Plains hog-nosed snakes are currently being reintroduced to the Crow-Hassan prairie. In 2017, Wildlife staff released eight snakes from Sherburne National Wildlife Refuge into Crow-Hassan and tracked them through the summer. Additional snakes are planned for release in 2018 and 2019. 

We will not know the success of this reintroduction for a number years because of the slow population growth and the secretive nature of the plains hog-nosed snakes.

Regal Fritillary Butterflies 

an orange, white and black butterfly being held in two hands
A Three Rivers staff member holds a regal fritillary butterfly.

The regal fritillary butterfly is the first insect to be reintroduced by Three Rivers.
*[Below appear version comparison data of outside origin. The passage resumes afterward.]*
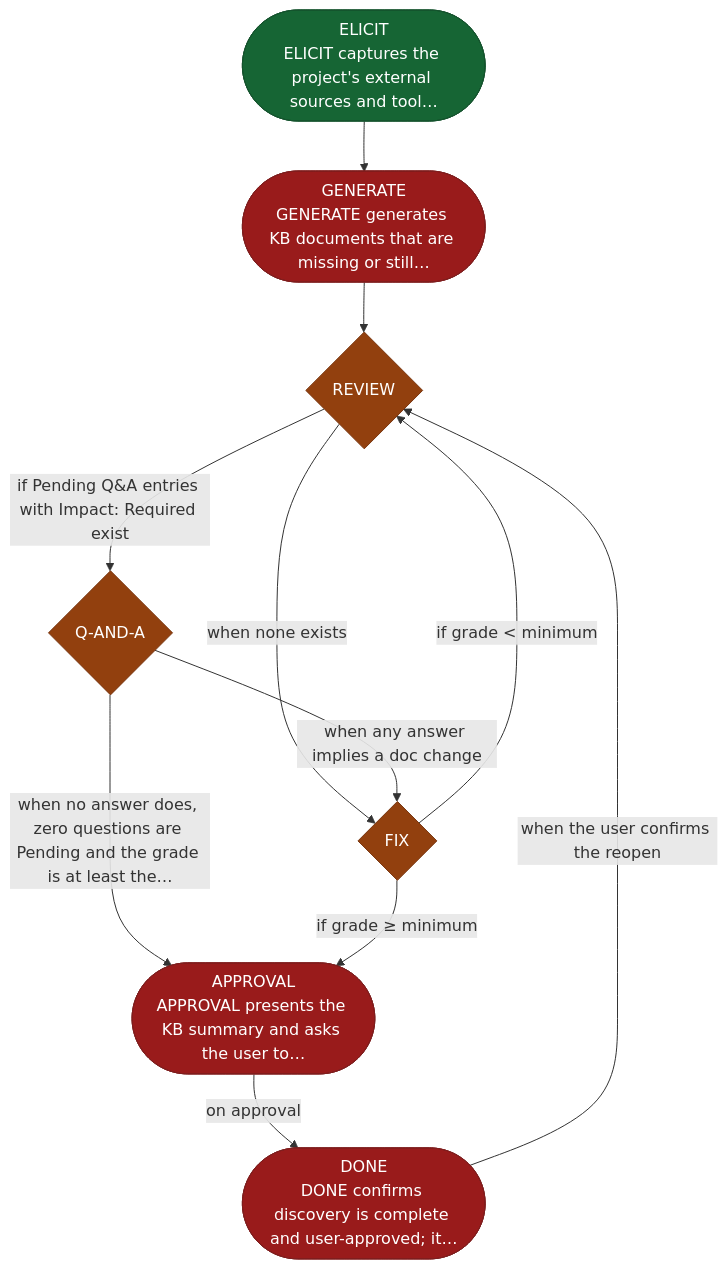
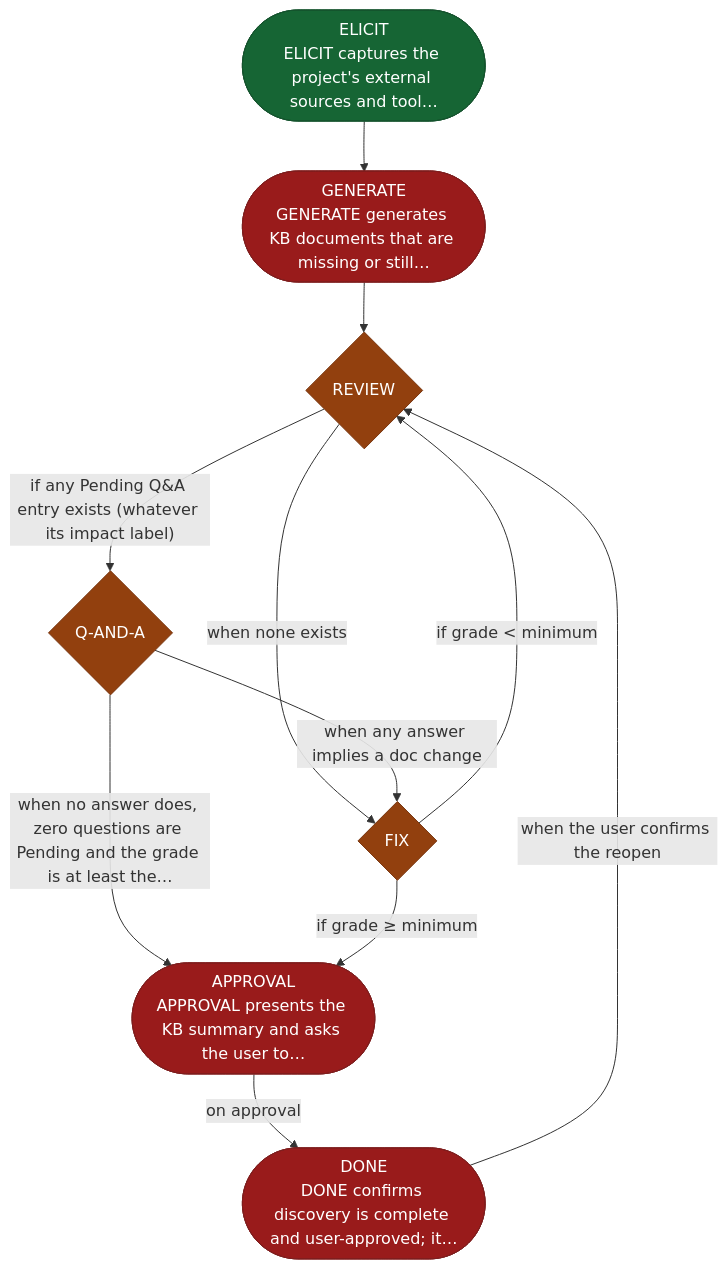
One commit to AndreVianna/aid-methodology changed the diagram in site/src/content/docs/skills/aid-discover.md. Above: the diagram before and after it, drawn with Mermaid. The commit also changed other lines of this file and 165 other files, not shown here.

````diff
--- a/site/src/content/docs/skills/aid-discover.md
+++ b/site/src/content/docs/skills/aid-discover.md
@@ -20,40 +20,40 @@
 ```mermaid
 flowchart TB
   classDef aidNode color:#fff
   classDef aidEntry fill:#166534,stroke:#14532d,color:#fff
   classDef aidExit fill:#991b1b,stroke:#7f1d1d,color:#fff
   classDef aidDecision fill:#92400e,stroke:#78350f,color:#fff
   classDef aidLoopBack fill:#1e3a8a,stroke:#1e3a8a,color:#fff
   classDef aidStep fill:#1a2035,stroke:#d4a853,color:#f1f5f9
   n1(["ELICIT<br/>ELICIT captures the project's external sources and tool…"])
   n2(["GENERATE<br/>GENERATE generates KB documents that are missing or still…"])
   n3{"REVIEW"}
   n4{"Q-AND-A"}
   n5{"FIX"}
   n6(["APPROVAL<br/>APPROVAL presents the KB summary and asks the user to…"])
   n7(["DONE<br/>DONE confirms discovery is complete and user-approved; it…"])
   n1 --> n2
   n2 --> n3
-  n3 -->|"if Pending Q&amp;A entries with Impact: Required exist"| n4
+  n3 -->|"if any Pending Q&amp;A entry exists (whatever its impact label)"| n4
   n3 -->|"when none exists"| n5
   n4 -->|"when any answer implies a doc change"| n5
   n4 -->|"when no answer does, zero questions are Pending and the grade is at least the…"| n6
   n5 -->|"if grade &lt; minimum"| n3
   n5 -->|"if grade ≥ minimum"| n6
   n6 -->|"on approval"| n7
   n7 -->|"when the user confirms the reopen"| n3
   class n1 aidEntry
   class n2 aidExit
   class n3 aidDecision
   class n4 aidDecision
   class n5 aidDecision
   class n6 aidExit
   class n7 aidExit
   class n1 aidNode
   class n2 aidNode
   class n3 aidNode
   class n4 aidNode
   class n5 aidNode
   class n6 aidNode
   class n7 aidNode
 ```
````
Regal fritillary caterpillars only feed on violet leaves, so prior to releasing the butterflies, the Park District planted 10,000 violet plants in Crow-Hassan to supplement existing violets already on the prairie. 

Wildlife staff collected 20 butterflies in late summer of 2016 from a prairie in southeast Minnesota and released them into the Crow-Hassan prairie. 

The butterflies laid eggs for several weeks after release. 

In summer 2017, staff observed regal fritillaries while conducting surveys across the prairie, but they were not abundant. 

In early July 2018, 143 butterflies were counted on a set transect (area of land chosen for observation) with many more seen away from the transect. This was a ten-fold increase over 2017. We will continue to conduct surveys in the future to assess the growth of the population.

Want to Learn More?

Next time you’re out in the parks, notice the wildlife around you and see if you can spot a reintroduced species. If you happen upon a regal fritillary, an osprey or even some Canada geese, consider yourself lucky; there was a time when they were nowhere to be found. 

Interested in learning more about species reintroduction? The Three Rivers website offers more information on species reintroduction in the Park District. Look for more detailed reintroduction accounts in future blog posts.

About the Author

 a man in a hat and tan collared shirt holding a turtle upside down and pointing to it's underbelly.

John Moriarty is the Senior Manager of Wildlife at Three Rivers Park District and has been with the Park District for 15 years. He has been involved in many of the wildlife restoration efforts and initiated the snake and butterfly efforts. John has led several projects to increase prairie habitat in the Park District. John likes exploring natural areas and looking for all types of plants and animals, but especially turtles.

Related Blog Posts

What Is Environmental Stewardship to You?

By: Laura Jarriel Andrea Breitung

August 01, 2018

Learn what the Three Rivers blog is about and start to ask yourself what environmental stewardship means to you.

July 31, 2018

Have you ever wondered what a monarch tag is or why we tag monarch butterflies? Read on to discover more about these beautiful insects and their incredible 2,000-mile migration.

Subscribe

Stay inspired. Sign up for weekly blog notifications.

* indicates required